Ecology of Veliidae and Mesoveliidae (Heteroptera: Gerromorpha)in Central Europe / Ecology of Veliidae and Mesoveliidae (Heteroptera: Gerromorpha)in Central EuropeDITRICH, Tomáš January 2010 (has links)
Ecology of Veliidae and Mesoveliidae (Hemiptera: Heteroptera: Gerromorpha) was studied in selected European species. The research of these non-gerrid semiaquatic bugs was especially focused on voltinism, overwintering with physiological consequences and wing polymorphism with dispersal pattern. Hypotheses based on data from field surveys were tested by laboratory, mesocosm and field experiments. New data on life history traits and their ecophysiological consequences are discussed in seven original research papers (four published journal papers, two submitted papers and one communication in conference proceedings), creating core of this thesis.
Ecophysiological study on the alternative life cycles of males in the Japanese common grass yellow Eurema mandarina / キタキチョウのオスの生活史二型に関する生理生態学的研究Konagaya, Tatsuro 26 March 2018 (has links)

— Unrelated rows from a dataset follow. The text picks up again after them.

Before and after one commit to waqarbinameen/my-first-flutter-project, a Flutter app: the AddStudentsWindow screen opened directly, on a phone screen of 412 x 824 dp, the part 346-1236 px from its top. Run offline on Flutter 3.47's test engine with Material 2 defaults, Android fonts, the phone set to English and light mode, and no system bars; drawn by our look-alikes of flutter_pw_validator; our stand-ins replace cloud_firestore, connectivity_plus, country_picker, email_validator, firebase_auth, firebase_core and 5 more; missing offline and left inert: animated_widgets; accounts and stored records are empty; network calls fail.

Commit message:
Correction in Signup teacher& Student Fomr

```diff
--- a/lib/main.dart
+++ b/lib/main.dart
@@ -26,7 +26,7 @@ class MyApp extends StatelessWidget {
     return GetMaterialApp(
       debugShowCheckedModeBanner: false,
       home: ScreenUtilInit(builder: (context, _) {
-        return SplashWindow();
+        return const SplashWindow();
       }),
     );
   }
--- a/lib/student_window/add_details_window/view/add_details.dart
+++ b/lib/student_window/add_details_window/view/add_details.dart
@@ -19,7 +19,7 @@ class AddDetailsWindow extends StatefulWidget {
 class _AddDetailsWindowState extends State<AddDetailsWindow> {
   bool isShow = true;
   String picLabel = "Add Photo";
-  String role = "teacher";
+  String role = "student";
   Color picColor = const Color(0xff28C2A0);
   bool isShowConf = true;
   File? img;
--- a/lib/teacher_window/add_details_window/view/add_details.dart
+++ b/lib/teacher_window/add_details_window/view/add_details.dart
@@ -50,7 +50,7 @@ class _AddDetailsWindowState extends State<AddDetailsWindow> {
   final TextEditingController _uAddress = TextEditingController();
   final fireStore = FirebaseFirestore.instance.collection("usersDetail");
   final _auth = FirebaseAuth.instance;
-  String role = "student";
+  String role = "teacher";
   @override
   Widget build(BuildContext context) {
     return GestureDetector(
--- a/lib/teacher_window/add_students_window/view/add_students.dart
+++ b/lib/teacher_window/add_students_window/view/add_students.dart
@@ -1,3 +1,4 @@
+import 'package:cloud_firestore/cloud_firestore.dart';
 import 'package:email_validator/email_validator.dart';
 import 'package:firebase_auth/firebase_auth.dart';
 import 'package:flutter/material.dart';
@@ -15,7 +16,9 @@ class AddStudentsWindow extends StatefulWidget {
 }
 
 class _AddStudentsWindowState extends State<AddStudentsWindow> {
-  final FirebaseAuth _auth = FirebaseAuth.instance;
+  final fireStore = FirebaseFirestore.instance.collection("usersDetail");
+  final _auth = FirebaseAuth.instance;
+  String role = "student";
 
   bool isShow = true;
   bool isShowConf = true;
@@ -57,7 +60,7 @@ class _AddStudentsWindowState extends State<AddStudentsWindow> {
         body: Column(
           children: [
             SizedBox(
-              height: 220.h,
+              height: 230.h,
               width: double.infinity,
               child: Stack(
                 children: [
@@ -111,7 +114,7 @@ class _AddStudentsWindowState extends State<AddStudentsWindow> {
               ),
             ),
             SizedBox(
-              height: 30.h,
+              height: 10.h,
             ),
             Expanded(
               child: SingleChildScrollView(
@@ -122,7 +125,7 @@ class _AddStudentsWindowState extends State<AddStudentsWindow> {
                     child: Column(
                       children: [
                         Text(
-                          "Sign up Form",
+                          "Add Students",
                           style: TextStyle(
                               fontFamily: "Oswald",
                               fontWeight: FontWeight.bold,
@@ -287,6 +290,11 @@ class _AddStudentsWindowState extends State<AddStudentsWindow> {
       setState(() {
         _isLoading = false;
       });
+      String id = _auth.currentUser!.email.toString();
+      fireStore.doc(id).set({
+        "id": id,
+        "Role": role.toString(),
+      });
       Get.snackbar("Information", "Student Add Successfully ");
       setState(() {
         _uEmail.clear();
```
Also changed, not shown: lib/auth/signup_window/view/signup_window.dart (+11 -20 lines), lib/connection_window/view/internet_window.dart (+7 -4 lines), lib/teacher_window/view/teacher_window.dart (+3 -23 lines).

Kyoto University (京都大学) / 0048 / 新制・課程博士 / 博士(理学) / 甲第20954号 / 理博第4406号 / 新制||理||1633(附属図書館) / 京都大学大学院理学研究科生物科学専攻 / (主査)教授 沼田 英治, 准教授 森 哲, 教授 中川 尚史 / 学位規則第4条第1項該当
Bova, Jacob Edward
05 December 2018
The La Crosse virus (LACV) is an emerging pathogen in the Appalachian region of the United States. The virus maintains a complex natural cycle through horizontal transmission with sciurid rodents and Aedes mosquitoes in Virginia. Transovarial transmission also occurs in this host-parasite system and has evolved for the virus to persist through winter. The virus perpetuates in diapause induced embryos and infects naive rodents the following spring. As global temperatures rise, it is imperative we evaluate how the virus and its vectors overwinter. We conducted experiments to evaluate and determine the diapause induction, or prediapause stage, in Aedes japonicus japonicus, and the ecophysiology and low temperature biology of how LACV affects Aedes triseriatus and Aedes albopictus embryos at low temperatures. We found that the prediapause stage of Ae. j. japonicus is the maternal stage, the developing adult female that lays diapause eggs. This more closely resembles Ae. albopictus and not Ae. triseriatus. As measured in the field and laboratory, LACV has a clear negative effect on the ability of Ae. triseriatus and Ae. albopictus to survive the winter. There was no major effect of LACV infection on the ability of these two species to enter diapause or their critical photoperiods, but there was a significant negative effect of LACV infection on survivorship of embryos that were placed in their natural habitat and in their susceptibility to low temperatures. LACV infection had a more significant negative effect on Ae. albopictus than on Ae. triseriatus and suggests that Ae. albopictus is a subordinate vector relative to Ae. triseriatus in the maintenance of the virus over the winter season. Our findings highlight the need for the increased surveillance of LACV as temperatures continue to rise due to climate change. / PHD
Page generated in 0.0873 seconds